[Excerpted data]
★ ★ ★

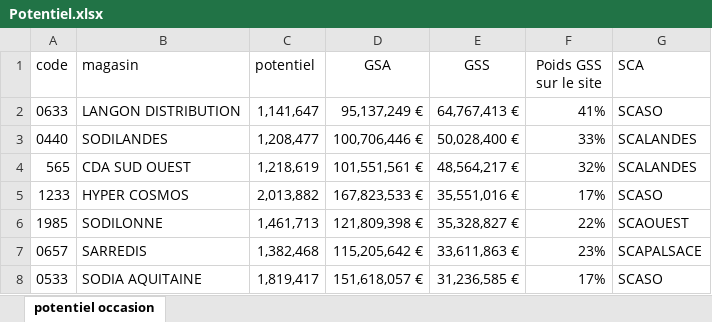
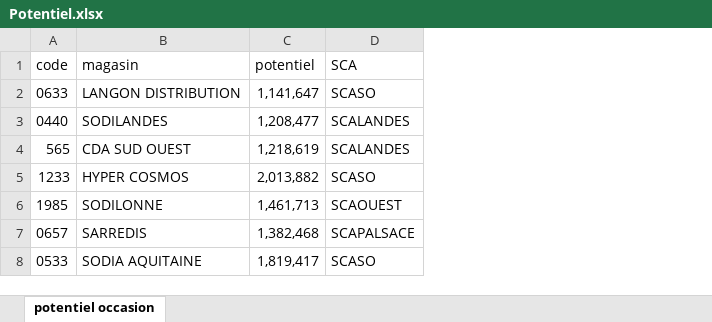
Before and after one commit to Cscrevette/occasion, an Excel workbook: Potentiel.xlsx, sheet potentiel occasion, drawn as a sheet; values as stored, in another font and other column widths than the file's, no borders; the diff names each change by its address in the sheet, - before the commit and + after, or states it on an @@ line.

Commit message:
Add files via upload

```diff
--- a/Potentiel.xlsx (sheet potentiel occasion)
+++ b/Potentiel.xlsx (sheet potentiel occasion)
-column D (GSA), rows 2-8: 95,137,249 € | 100,706,446 € | 101,551,561 € | 167,823,533 € | 121,809,398 € | 115,205,642 € | 151,618,057 €
-column E (GSS), rows 2-8: 64,767,413 € | 50,028,400 € | 48,564,217 € | 35,551,016 € | 35,328,827 € | 33,611,863 € | 31,236,585 €
-column F (Poids GSS sur le site), rows 2-8: 41% | 33% | 32% | 17% | 22% | 23% | 17%
```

★ ★ ★

[Task statement]
Word for word, return the material above, but drop the pictures.

[Output of the task]
Before and after one commit to Cscrevette/occasion, an Excel workbook: Potentiel.xlsx, sheet potentiel occasion, drawn as a sheet; values as stored, in another font and other column widths than the file's, no borders; the diff names each change by its address in the sheet, - before the commit and + after, or states it on an @@ line.

Commit message:
Add files via upload

```diff
--- a/Potentiel.xlsx (sheet potentiel occasion)
+++ b/Potentiel.xlsx (sheet potentiel occasion)
-column D (GSA), rows 2-8: 95,137,249 € | 100,706,446 € | 101,551,561 € | 167,823,533 € | 121,809,398 € | 115,205,642 € | 151,618,057 €
-column E (GSS), rows 2-8: 64,767,413 € | 50,028,400 € | 48,564,217 € | 35,551,016 € | 35,328,827 € | 33,611,863 € | 31,236,585 €
-column F (Poids GSS sur le site), rows 2-8: 41% | 33% | 32% | 17% | 22% | 23% | 17%
```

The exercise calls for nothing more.